The County's Critical Area Program, in conformance with the Act, became effective on August 13, 1989. The Critical Area Overlay District regulates development activities within the Critical Area whose boundaries are defined at a distance 1,000 feet from the shoreline. Within the Critical Area boundary is the Shoreline Development Buffer, which is a habitat protection area generally within 100-feet of the shoreline, although the buffer boundary can be expanded if there are contiguous areas of steep slopes, highly erodible soils, and non-tidal wetlands. No new development activities are allowed within the Buffer except for water-dependent uses. In addition, development activity in the Critical Area requires mitigation to offset its impact to habitat and water quality.
Under Natural Resources Article 8-1808.3 of the Code of Maryland (COMAR), a local jurisdiction may authorize lot coverage in the Buffer as provided for in a Waterfront Revitalization Area (WRA) under a local program. However, COMAR provides no guidance on what is allowed in a WRA and the only jurisdiction that has implemented such a program in Maryland is the City of Baltimore.

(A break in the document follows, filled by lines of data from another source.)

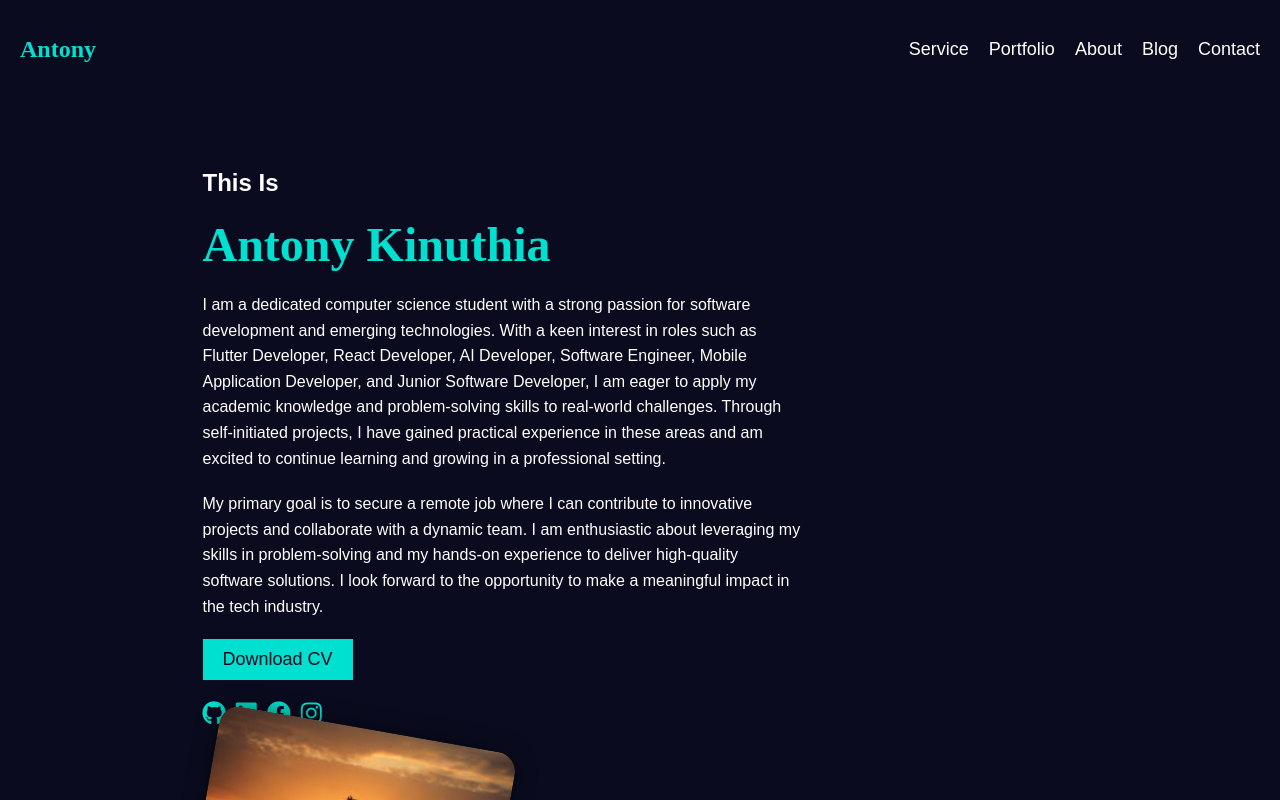
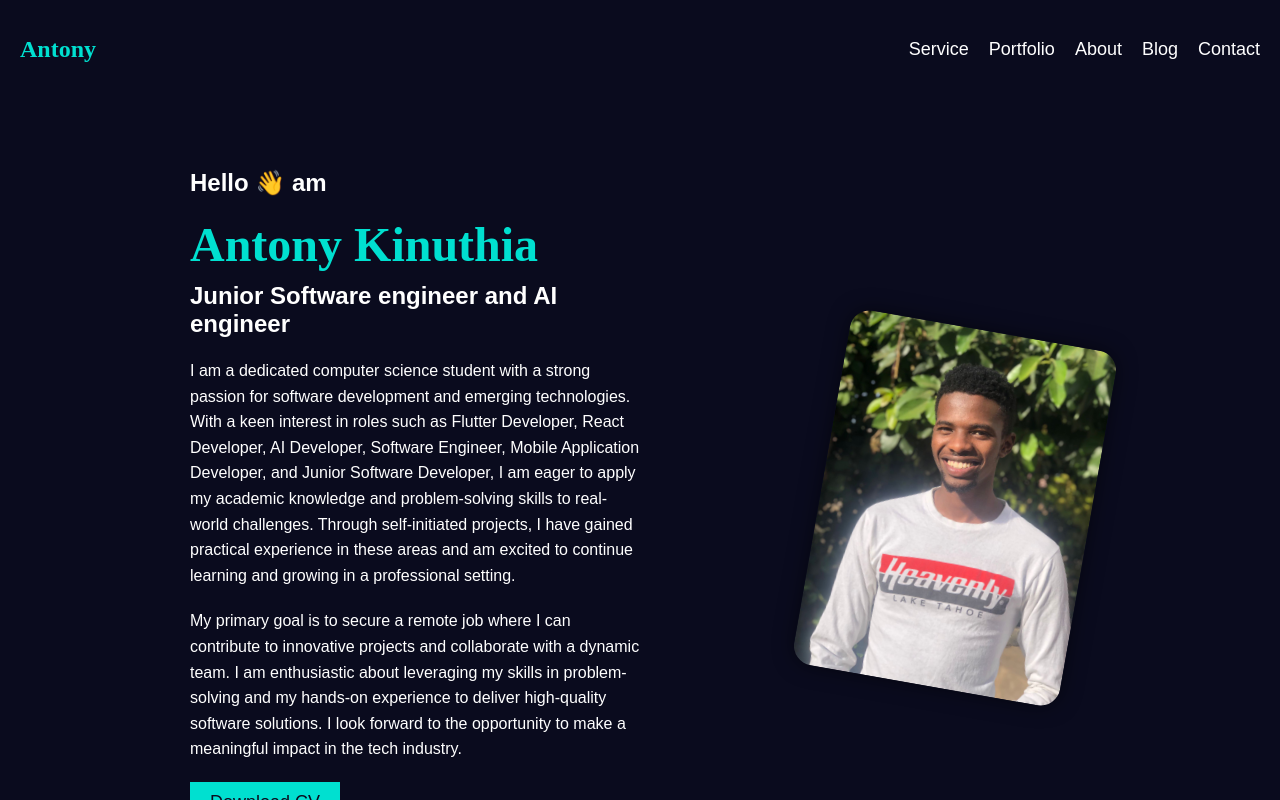
Before and after one commit to Titanantony/personal_portfolio, a React (Create React App) app: page / in a window 1280 px wide. Shown: the top 800 px of the page. Built offline with nearby package versions, Linux system fonts and the light colour scheme.

Commit message:
Chore: Input links to match my actual social media and style the image

```diff
--- a/src/Portfolio.js
+++ b/src/Portfolio.js
@@ -1,7 +1,7 @@
 import React from 'react'
 import './Portfolio.css'
 import styled from 'styled-components'
-import profileImage from './assets/person.jpeg' // Make sure to replace with the correct path
+import profileImage from './assets/profile_pic.jpeg' // Make sure to replace with the correct path
 
 const Portfolio = () => {
   return (
@@ -17,52 +17,84 @@ const Portfolio = () => {
         </nav>
       </header>
       <section className='main-content'>
+        <Left>
+          {' '}
           <div className='text-content'>
-          <h2>This Is</h2>
+            <h2>Hello 👋 am </h2>
             <h1 className='name'>Antony Kinuthia</h1>
-          <h2 className='title'></h2>
+            <h2 className='title'>Junior Software engineer and AI engineer</h2>
             <p>
               {' '}
-            I am a dedicated computer science student with a strong passion for
-            software development and emerging technologies. With a keen interest
-            in roles such as Flutter Developer, React Developer, AI Developer,
-            Software Engineer, Mobile Application Developer, and Junior Software
-            Developer, I am eager to apply my academic knowledge and
-            problem-solving skills to real-world challenges. Through
-            self-initiated projects, I have gained practical experience in these
-            areas and am excited to continue learning and growing in a
-            professional setting.
+              I am a dedicated computer science student with a strong passion
+              for software development and emerging technologies. With a keen
+              interest in roles such as Flutter Developer, React Developer, AI
+              Developer, Software Engineer, Mobile Application Developer, and
+              Junior Software Developer, I am eager to apply my academic
+              knowledge and problem-solving skills to real-world challenges.
+              Through self-initiated projects, I have gained practical
+              experience in these areas and am excited to continue learning and
+              growing in a professional setting.
             </p>
             <p>
-            My primary goal is to secure a remote job where I can contribute to
-            innovative projects and collaborate with a dynamic team. I am
+              My primary goal is to secure a remote job where I can contribute
+              to innovative projects and collaborate with a dynamic team. I am
               enthusiastic about leveraging my skills in problem-solving and my
               hands-on experience to deliver high-quality software solutions. I
               look forward to the opportunity to make a meaningful impact in the
               tech industry.
             </p>{' '}
             <button className='download-btn'>Download CV</button>
-          <div className='social-links'>
-            <a href='#github'>
-              <i className='fab fa-github'></i>
+            <div class='social-links'>
+              <a
+                href='https://github.com/Titanantony'
+                target='_blank'
+                rel='noreferrer'
+              >
+                <i class='fab fa-github'></i>
               </a>
-            <a href='#linkedin'>
-              <i className='fab fa-linkedin'></i>
+              <a
+                href='https://www.linkedin.com/in/antony-kinuthia-210296239?utm_source=share&utm_campaign=share_via&utm_content=profile&utm_medium=android_app'
+                target='_blank'
+                rel='noreferrer'
+              >
+                <i class='fab fa-linkedin'></i>
               </a>
-            <a href='#facebook'>
-              <i className='fab fa-facebook'></i>
+              <a
+                href='https://www.facebook.com/share/DVh7FgRS3RtkCG2S/?mibextid=qi2Omg'
+                target='_blank'
+                rel='noreferrer'
+              >
+                <i class='fab fa-facebook'></i>
               </a>
-            <a href='#instagram'>
-              <i className='fab fa-instagram'></i>
+              <a
+                href='https://www.instagram.com/mauristoantony/'
+                target='_blank'
+                rel='noreferrer'
+              >
+                <i class='fab fa-instagram'></i>
               </a>
             </div>
           </div>
+        </Left>
+        <Right>
           <div className='image-content'>
             <img src={profileImage} alt='Antony Kinuthia' />
           </div>
+        </Right>
       </section>
     </div>
   )
 }
+const Left = styled.div`
+  @media (min-width: 768px) {
+    width: 50%;
+  }
+`
+const Right = styled.div`
+  @media (min-width: 768px) {
+    width: 30%;
+    height: 50%;
+  }
+`
 
 export default Portfolio
```
Lines whose indentation alone changed are shown as unchanged.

A purpose of the Working Waterfront Overlay District (WWOD) is to allow for the protection of existing working waterfronts to promote and foster the economic revitalization of both maritime-dependent and maritime-related uses in specific areas within Talbot County. Within a subset of these areas, the county proposes to implement a WRA in order to allow for the location of certain water-related uses within the Shoreline Development Buffer and to offer additional development flexibility and incentives (see the Working Waterfronts Table link on this page for the definition of water-dependent, water-related and water-enhanced). Without the WRA, the County would have to limit development in the Buffer to only water-dependent uses, or require an approved variance by the Board of Appeals. In addition, many historic working waterfront lots are small in size, making mitigation (think plantings) or stormwater reduction difficult to achieve.

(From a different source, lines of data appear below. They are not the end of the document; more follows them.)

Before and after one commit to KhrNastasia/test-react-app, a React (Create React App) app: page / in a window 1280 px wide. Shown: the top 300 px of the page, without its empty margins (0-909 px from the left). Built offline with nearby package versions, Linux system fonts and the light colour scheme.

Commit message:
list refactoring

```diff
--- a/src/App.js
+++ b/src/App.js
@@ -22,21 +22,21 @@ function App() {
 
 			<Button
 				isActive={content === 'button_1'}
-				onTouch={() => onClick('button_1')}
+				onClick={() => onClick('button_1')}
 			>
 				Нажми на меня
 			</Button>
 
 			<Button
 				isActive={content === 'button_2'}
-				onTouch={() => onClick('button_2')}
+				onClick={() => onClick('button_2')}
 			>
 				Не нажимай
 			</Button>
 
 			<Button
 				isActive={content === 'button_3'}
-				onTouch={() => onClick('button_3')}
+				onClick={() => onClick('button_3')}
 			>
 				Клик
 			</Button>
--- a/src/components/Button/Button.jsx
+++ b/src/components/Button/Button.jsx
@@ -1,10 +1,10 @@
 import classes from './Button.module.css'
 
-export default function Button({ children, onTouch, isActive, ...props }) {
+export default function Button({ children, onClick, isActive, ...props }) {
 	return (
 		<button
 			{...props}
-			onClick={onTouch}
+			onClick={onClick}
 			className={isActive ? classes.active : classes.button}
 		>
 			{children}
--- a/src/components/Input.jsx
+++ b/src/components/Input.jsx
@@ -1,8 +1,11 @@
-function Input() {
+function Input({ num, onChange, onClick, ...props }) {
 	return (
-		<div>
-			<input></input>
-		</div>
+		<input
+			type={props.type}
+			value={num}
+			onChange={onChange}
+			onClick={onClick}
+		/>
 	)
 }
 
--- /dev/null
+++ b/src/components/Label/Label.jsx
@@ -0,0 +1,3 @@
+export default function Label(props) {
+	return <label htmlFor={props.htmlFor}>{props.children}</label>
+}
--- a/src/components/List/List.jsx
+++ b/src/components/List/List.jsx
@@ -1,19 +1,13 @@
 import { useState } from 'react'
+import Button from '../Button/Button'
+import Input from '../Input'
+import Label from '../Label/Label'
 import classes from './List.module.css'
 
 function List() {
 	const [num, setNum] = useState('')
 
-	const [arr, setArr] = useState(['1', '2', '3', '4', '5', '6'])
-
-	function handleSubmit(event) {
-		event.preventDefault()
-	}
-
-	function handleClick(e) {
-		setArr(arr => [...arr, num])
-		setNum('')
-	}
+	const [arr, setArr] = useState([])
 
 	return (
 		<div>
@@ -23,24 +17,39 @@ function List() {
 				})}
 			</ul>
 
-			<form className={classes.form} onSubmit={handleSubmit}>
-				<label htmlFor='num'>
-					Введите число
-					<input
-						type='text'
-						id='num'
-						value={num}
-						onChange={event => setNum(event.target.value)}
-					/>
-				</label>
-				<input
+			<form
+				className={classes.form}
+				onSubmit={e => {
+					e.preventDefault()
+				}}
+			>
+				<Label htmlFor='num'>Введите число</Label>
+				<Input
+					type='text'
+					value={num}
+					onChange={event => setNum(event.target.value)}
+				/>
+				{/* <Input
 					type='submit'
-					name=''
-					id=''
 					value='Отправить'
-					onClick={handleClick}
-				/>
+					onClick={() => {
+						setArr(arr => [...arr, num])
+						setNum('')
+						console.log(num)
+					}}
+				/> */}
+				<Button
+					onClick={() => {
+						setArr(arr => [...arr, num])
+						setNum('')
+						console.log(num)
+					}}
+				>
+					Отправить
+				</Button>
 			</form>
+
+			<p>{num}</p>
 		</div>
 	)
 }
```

Any changes to Talbot County’s Critical Area Program first requires local approval, and then requires approval from Maryland’s Critical Area Commission. When approving any change to a local Critical Area program, the Commission must determine that the new language meets the three goals of the Critical Area Law. Therefore, it’s important that County staff proactively work with the Critical Area Commission staff during the development of the WWOD. County staff held two meetings with Critical Area Commission staff in August and September to discuss these issues and presented an overview of the project to the State’s Critical Area Commission’s Program Implementation Subcommittee in early October. Several options are being explored and Critical Area Commission staff are hopeful that the final WWOD language can be useful for implementation in other historic working waterfront areas of the state.
In addition to stakeholder focus groups with water-dependent and water-related businesses; an internal Working Waterfront Steering Committee comprised of County Staff as well as members of the County Council, Planning Commission, Board of Appeals and Public Works Advisory Board and staff from the Maryland Critical Area Commission; and community meetings, an on-line community survey was conducted.